Dok malware has a thing for victim’s internet traffic and admin password
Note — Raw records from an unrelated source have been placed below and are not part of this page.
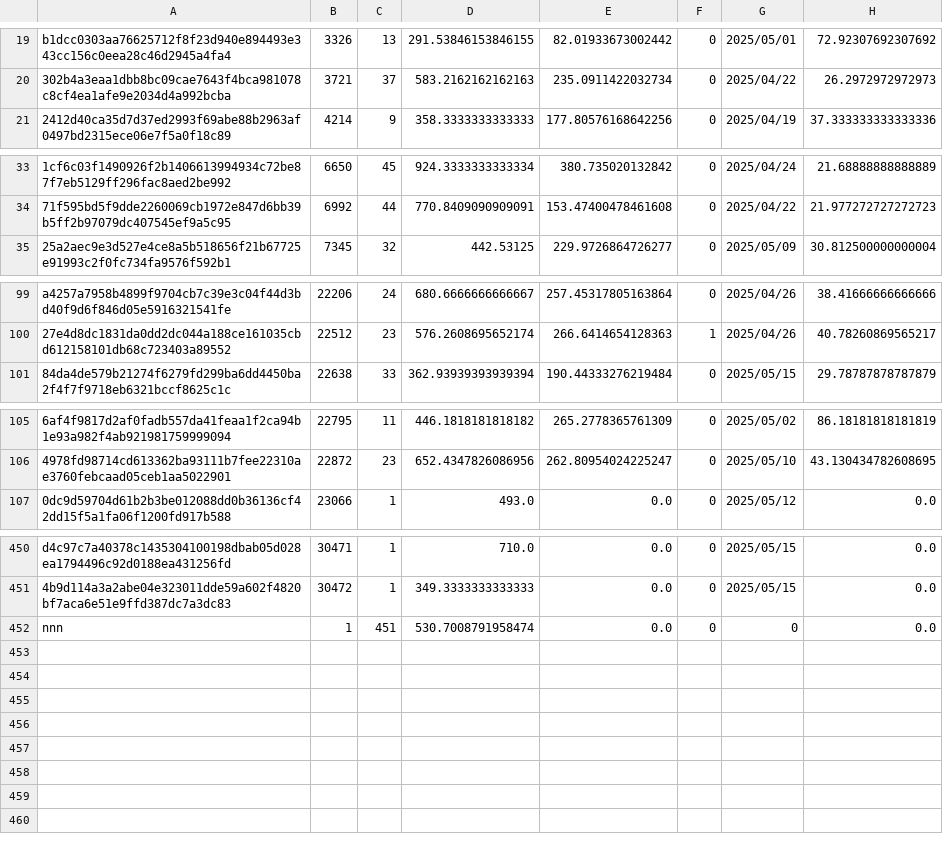
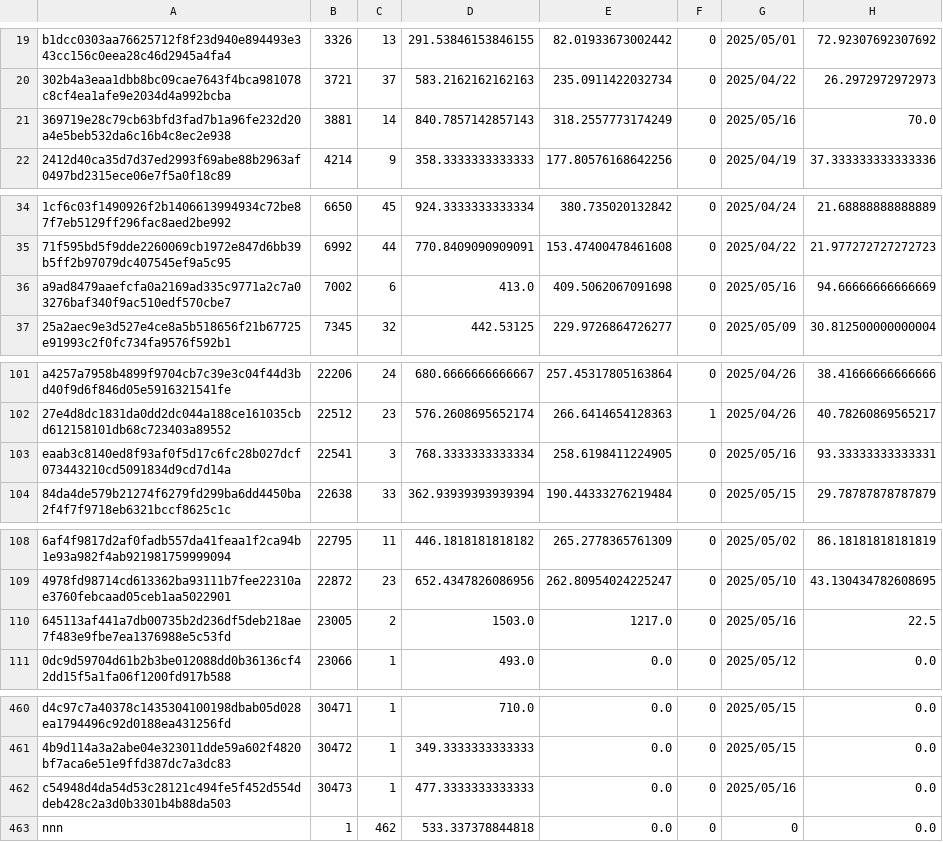
Before and after one commit to Daikie/NCPDA, a CSV file: js/id.csv, drawn as a sheet; only a part is shown, gaps mark what is left out; addresses are those after the commit; the diff covers the shown part only; the diff names each change by its address in the sheet, - before the commit and + after, or states it on an @@ line.

```diff
--- a/js/id.csv
+++ b/js/id.csv
+row 21: 369719e28c79cb63bfd3fad7b1a96fe232d20a4e5beb532da6c16b4c8ec2e938 | 3881 | 14 | 840.7857142857143 | 318.2557773174249 | 0 | 2025/05/16 | 70.0
+row 36: a9ad8479aaefcfa0a2169ad335c9771a2c7a03276baf340f9ac510edf570cbe7 | 7002 | 6 | 413.0 | 409.5062067091698 | 0 | 2025/05/16 | 94.66666666666669
+row 103: eaab3c8140ed8f93af0f5d17c6fc28b027dcf073443210cd5091834d9cd7d14a | 22541 | 3 | 768.3333333333334 | 258.6198411224905 | 0 | 2025/05/16 | 93.33333333333331
+row 110: 645113af441a7db00735b2d236df5deb218ae7f483e9fbe7ea1376988e5c53fd | 23005 | 2 | 1503.0 | 1217.0 | 0 | 2025/05/16 | 22.5
+row 462: c54948d4da54d53c28121c494fe5f452d554ddeb428c2a3d0b3301b4b88da503 | 30473 | 1 | 477.3333333333333 | 0.0 | 0 | 2025/05/16 | 0.0
-C463: 451
+C463: 462
-D463: 530.7008791958474
+D463: 533.337378844818
```
Also changed, not shown: 6 added rows and 55 edited cells elsewhere in this file, js/inventory.csv, 1 other file.
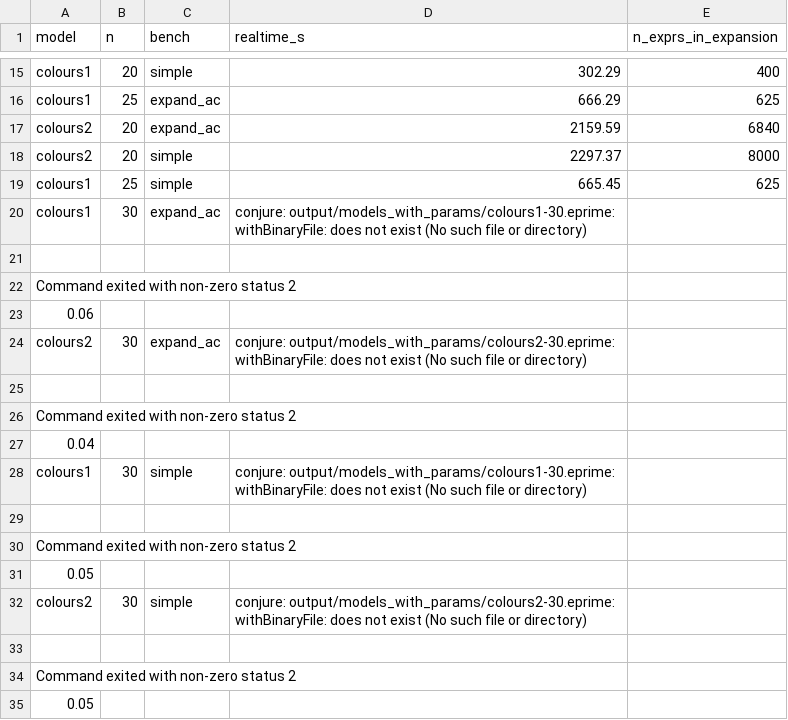
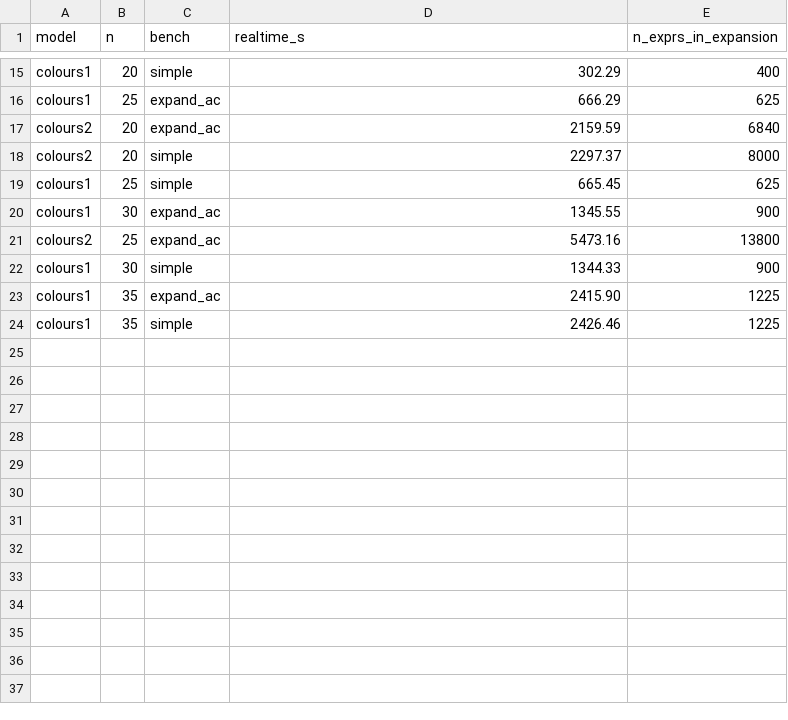
Before and after one commit to niklasdewally/2025-comprehension-unrolling-modref, a CSV file: results/raw_data/colours_time_to_unroll.csv, drawn as a sheet; only a part is shown, gaps mark what is left out.

Commit message:
update colours data

```diff
--- a/results/raw_data/colours_time_to_unroll.csv
+++ b/results/raw_data/colours_time_to_unroll.csv
@@ -19,17 +19,6 @@ colours2,20,simple,2297.37,8000
 colours1,25,simple,665.45,625
-colours1,30,expand_ac,conjure: output/models_with_params/colours1-30.eprime: withBinaryFile: does not exist (No such file or directory)
-
-Command exited with non-zero status 2
-0.06,
-colours2,30,expand_ac,conjure: output/models_with_params/colours2-30.eprime: withBinaryFile: does not exist (No such file or directory)
-
-Command exited with non-zero status 2
-0.04,
-colours1,30,simple,conjure: output/models_with_params/colours1-30.eprime: withBinaryFile: does not exist (No such file or directory)
-
-Command exited with non-zero status 2
-0.05,
-colours2,30,simple,conjure: output/models_with_params/colours2-30.eprime: withBinaryFile: does not exist (No such file or directory)
-
-Command exited with non-zero status 2
-0.05,
+colours1,30,expand_ac,1345.55,900
+colours2,25,expand_ac,5473.16,13800
+colours1,30,simple,1344.33,900
+colours1,35,expand_ac,2415.90,1225
+colours1,35,simple,2426.46,1225
```
Also changed, not shown: 1 other file.
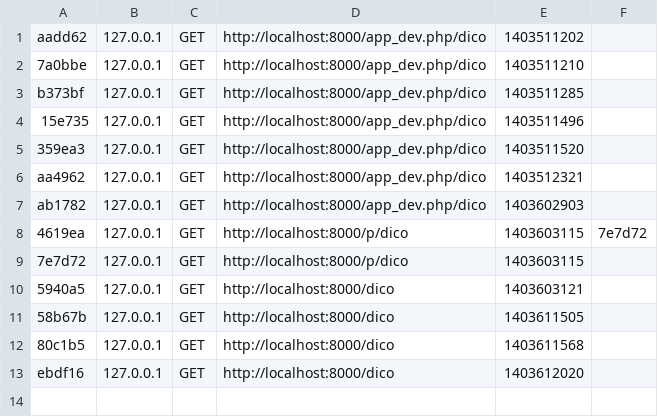
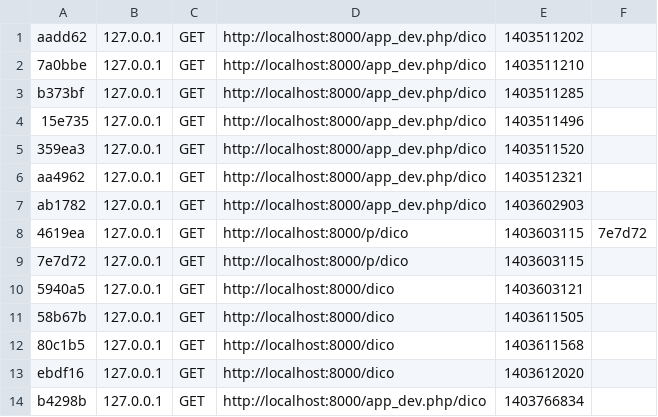
Before and after one commit to InnovaLangues/DicoAPI, a CSV file: app/cache/dev/profiler/index.csv, drawn as a sheet; the diff names each change by its address in the sheet, - before the commit and + after, or states it on an @@ line.

```diff
--- a/app/cache/dev/profiler/index.csv
+++ b/app/cache/dev/profiler/index.csv
+row 14: b4298b | 127.0.0.1 | GET | http://localhost:8000/app_dev.php/dico | 1403766834
```
Also changed, not shown: 10 other files.
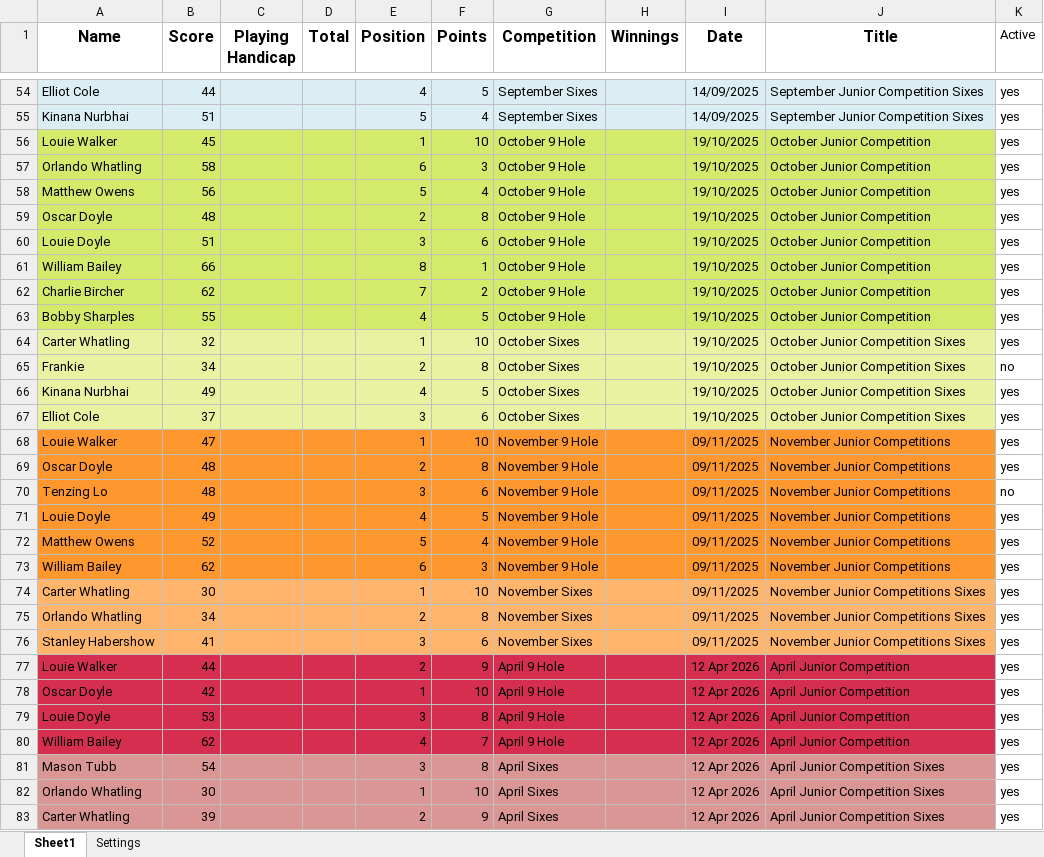
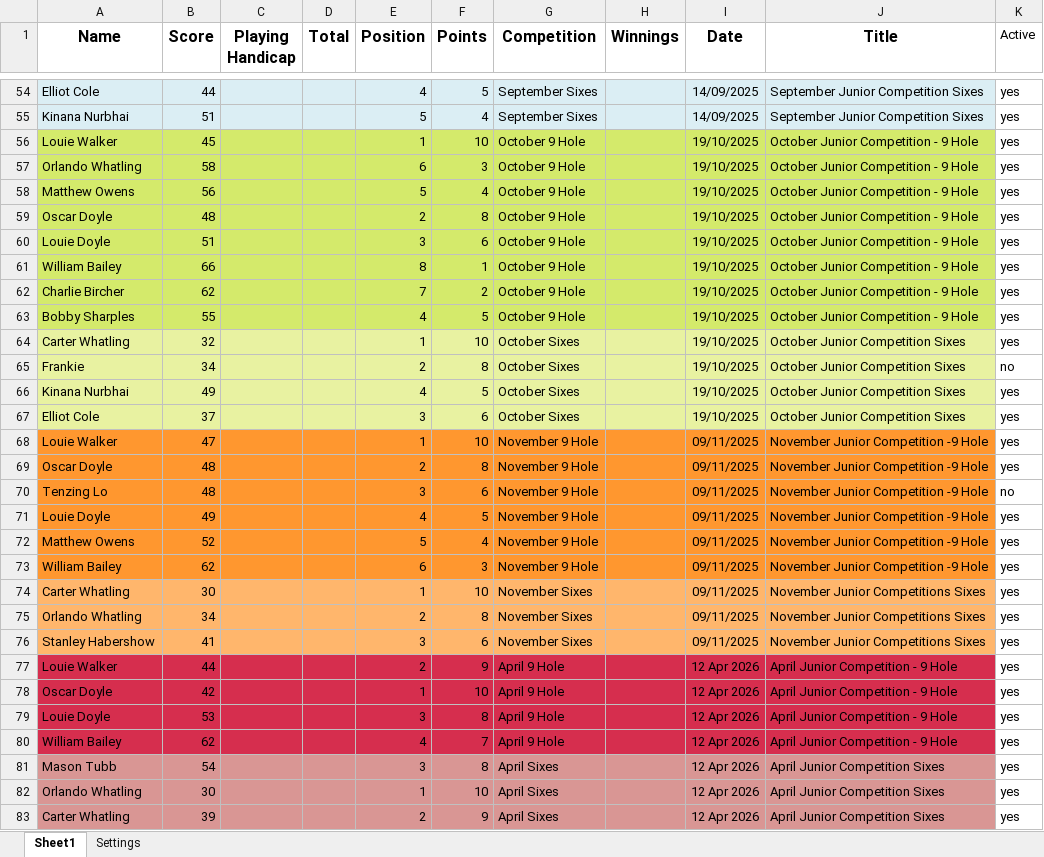
Before and after one commit to CMPtechnik/CheadleGolfAcademy, an Excel workbook: data/leaguedata.xlsx, sheet Sheet1, drawn as a sheet; only a part is shown, gaps mark what is left out; values as stored, in another font and other column widths than the file's, no borders; the diff covers the shown part only; the diff names each change by its address in the sheet, - before the commit and + after, or states it on an @@ line.

```diff
--- a/data/leaguedata.xlsx (sheet Sheet1)
+++ b/data/leaguedata.xlsx (sheet Sheet1)
-J56:J63 (Title): October Junior Competition
+J56:J63 (Title): October Junior Competition - 9 Hole
-J68:J73 (Title): November Junior Competitions
+J68:J73 (Title): November Junior Competition -9 Hole
-J77:J80 (Title): April Junior Competition
+J77:J80 (Title): April Junior Competition - 9 Hole
```
Also changed, not shown: 39 edited cells elsewhere in this sheet.
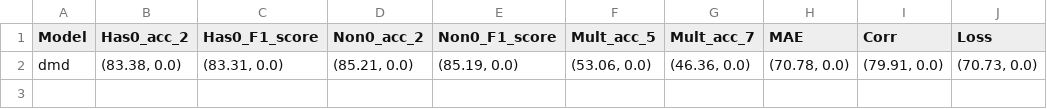
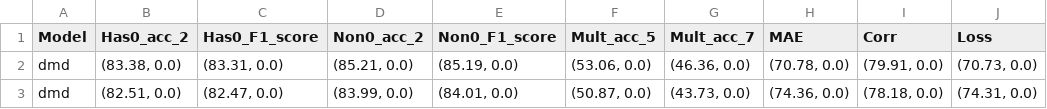
Before and after one commit to svliy/mmsa, a CSV file: result/normal/mosi.csv, drawn as a sheet.

```diff
--- a/result/normal/mosi.csv
+++ b/result/normal/mosi.csv
@@ -2 +2,2 @@ Model,Has0_acc_2,Has0_F1_score,Non0_acc_2,Non0_F1_score,Mult_acc_5,Mult_acc_7,MA
 dmd,"(83.38, 0.0)","(83.31, 0.0)","(85.21, 0.0)","(85.19, 0.0)","(53.06, 0.0)","(46.36, 0.0)","(70.78, 0.0)","(79.91, 0.0)","(70.73, 0.0)"
+dmd,"(82.51, 0.0)","(82.47, 0.0)","(83.99, 0.0)","(84.01, 0.0)","(50.87, 0.0)","(43.73, 0.0)","(74.36, 0.0)","(78.18, 0.0)","(74.31, 0.0)"
```
Also changed, not shown: 5 other files.
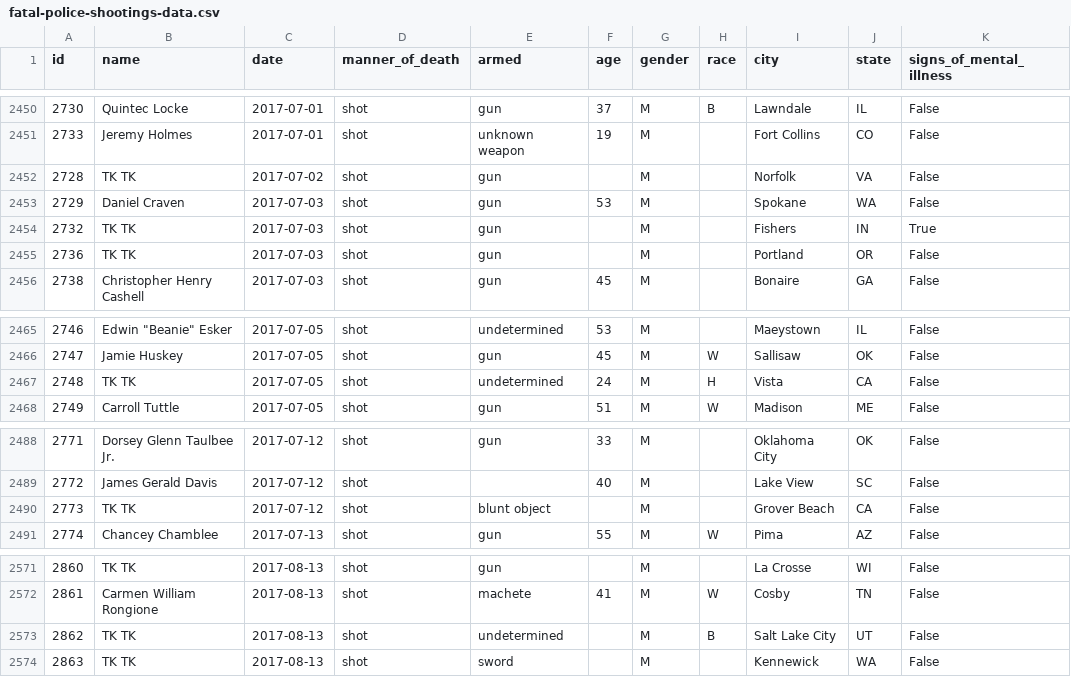
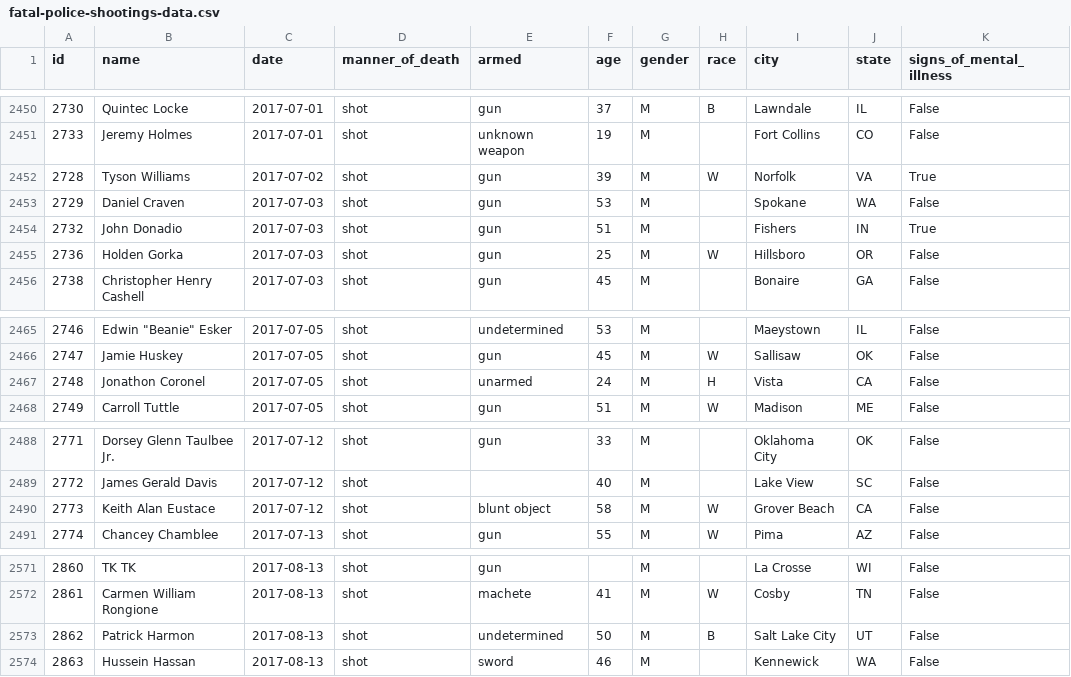
Before and after one commit to washingtonpost/data-police-shootings, a CSV file: fatal-police-shootings-data.csv, drawn as a sheet; only a part is shown, gaps mark what is left out; the diff names each change by its address in the sheet, - before the commit and + after, or states it on an @@ line.

Commit message:
2573 people have been shot and killed by police since Jan. 1, 2015.

```diff
--- a/fatal-police-shootings-data.csv
+++ b/fatal-police-shootings-data.csv
-B2452 (name): TK TK
+B2452 (name): Tyson Williams
-F2452 (age): (empty)
+F2452 (age): 39
-H2452 (race): (empty)
+H2452 (race): W
-K2452 (signs_of_mental_illness): False
+K2452 (signs_of_mental_illness): True
-B2454 (name): TK TK
+B2454 (name): John Donadio
-F2454 (age): (empty)
+F2454 (age): 51
-B2455 (name): TK TK
+B2455 (name): Holden Gorka
-F2455 (age): (empty)
+F2455 (age): 25
-H2455 (race): (empty)
+H2455 (race): W
-I2455 (city): Portland
+I2455 (city): Hillsboro
-B2467 (name): TK TK
+B2467 (name): Jonathon Coronel
-E2467 (armed): undetermined
+E2467 (armed): unarmed
-B2490 (name): TK TK
+B2490 (name): Keith Alan Eustace
-F2490 (age): (empty)
+F2490 (age): 58
-H2490 (race): (empty)
+H2490 (race): W
-B2573 (name): TK TK
+B2573 (name): Patrick Harmon
-F2573 (age): (empty)
+F2573 (age): 50
-B2574 (name): TK TK
+B2574 (name): Hussein Hassan
-F2574 (age): (empty)
+F2574 (age): 46
```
A McAfee Labs report had revealed earlier in the year that targeted attacks on Macs were up 744% in 2016, showing the increasing efforts of the criminal hacking community. While still nowhere close to the Windows numbers, black hat hackers are no longer exclusively targeting Windows, breaking the myth that Macs are safer than Windows. Like many attacks on Windows, Mac malware also requires some actions taken by the victims, which makes it absolutely critical to focus on user awareness of these attacks.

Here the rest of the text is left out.